If a line below contains the string "message", copy it out.

Difference listings
[Start of Attachment]

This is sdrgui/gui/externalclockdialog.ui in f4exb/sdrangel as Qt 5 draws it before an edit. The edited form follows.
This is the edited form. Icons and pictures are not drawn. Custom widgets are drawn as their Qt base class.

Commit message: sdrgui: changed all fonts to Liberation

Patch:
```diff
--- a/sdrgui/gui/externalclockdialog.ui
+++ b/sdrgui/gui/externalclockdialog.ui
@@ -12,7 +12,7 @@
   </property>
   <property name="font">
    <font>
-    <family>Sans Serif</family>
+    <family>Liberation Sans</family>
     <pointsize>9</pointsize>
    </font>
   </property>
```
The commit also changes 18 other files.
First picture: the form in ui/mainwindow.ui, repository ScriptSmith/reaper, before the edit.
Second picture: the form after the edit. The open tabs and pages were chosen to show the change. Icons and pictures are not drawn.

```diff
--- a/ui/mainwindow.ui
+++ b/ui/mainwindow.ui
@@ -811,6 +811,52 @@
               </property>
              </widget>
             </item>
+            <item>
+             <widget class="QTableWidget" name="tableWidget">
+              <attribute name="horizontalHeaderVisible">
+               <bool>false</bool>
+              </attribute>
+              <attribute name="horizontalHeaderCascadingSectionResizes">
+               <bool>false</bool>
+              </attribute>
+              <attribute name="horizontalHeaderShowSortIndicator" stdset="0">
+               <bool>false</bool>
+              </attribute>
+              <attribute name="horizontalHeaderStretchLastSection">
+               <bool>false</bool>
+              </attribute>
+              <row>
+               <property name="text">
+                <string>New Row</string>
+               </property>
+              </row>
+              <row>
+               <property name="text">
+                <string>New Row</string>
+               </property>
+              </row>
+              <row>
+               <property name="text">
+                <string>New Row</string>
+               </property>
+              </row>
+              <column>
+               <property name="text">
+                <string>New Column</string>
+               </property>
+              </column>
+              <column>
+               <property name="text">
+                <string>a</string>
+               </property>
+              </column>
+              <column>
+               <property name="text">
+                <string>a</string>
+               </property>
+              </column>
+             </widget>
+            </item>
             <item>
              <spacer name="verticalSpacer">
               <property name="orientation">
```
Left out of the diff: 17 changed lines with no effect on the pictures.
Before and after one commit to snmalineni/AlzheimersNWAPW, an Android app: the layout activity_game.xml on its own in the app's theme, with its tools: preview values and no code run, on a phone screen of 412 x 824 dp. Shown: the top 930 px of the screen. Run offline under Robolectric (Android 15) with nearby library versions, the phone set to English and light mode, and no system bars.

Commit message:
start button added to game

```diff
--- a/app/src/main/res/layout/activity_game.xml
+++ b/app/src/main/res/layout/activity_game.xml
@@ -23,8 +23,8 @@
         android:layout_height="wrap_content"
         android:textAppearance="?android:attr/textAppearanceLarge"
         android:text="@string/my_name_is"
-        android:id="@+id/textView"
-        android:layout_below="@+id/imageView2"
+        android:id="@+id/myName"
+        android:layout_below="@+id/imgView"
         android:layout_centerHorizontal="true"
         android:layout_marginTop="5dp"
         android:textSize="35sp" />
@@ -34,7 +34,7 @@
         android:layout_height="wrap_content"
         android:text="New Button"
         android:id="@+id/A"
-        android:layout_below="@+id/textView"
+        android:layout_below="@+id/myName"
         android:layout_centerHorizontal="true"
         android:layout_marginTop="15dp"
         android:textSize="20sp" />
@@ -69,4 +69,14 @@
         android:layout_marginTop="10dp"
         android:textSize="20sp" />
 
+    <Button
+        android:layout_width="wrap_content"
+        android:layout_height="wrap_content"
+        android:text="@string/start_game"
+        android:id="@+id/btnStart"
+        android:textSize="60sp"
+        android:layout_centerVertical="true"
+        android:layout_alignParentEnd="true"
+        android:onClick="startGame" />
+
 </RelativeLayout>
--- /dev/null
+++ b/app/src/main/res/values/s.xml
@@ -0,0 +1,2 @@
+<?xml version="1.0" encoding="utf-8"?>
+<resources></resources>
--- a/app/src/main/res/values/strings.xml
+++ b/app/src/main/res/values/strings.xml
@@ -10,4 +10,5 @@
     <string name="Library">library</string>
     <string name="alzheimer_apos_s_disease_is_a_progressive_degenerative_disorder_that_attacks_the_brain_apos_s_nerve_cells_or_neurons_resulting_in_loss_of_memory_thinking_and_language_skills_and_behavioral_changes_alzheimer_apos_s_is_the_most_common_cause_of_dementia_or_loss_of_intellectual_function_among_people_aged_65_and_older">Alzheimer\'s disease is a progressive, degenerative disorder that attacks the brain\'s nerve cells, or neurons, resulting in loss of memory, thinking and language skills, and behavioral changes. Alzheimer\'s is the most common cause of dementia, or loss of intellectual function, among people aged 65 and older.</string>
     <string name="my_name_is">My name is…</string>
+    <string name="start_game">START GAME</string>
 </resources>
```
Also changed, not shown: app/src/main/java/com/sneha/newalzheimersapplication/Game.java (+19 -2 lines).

[End of Attachment]

:: Solution to the problem ::
Commit message: sdrgui: changed all fonts to Liberation
Commit message:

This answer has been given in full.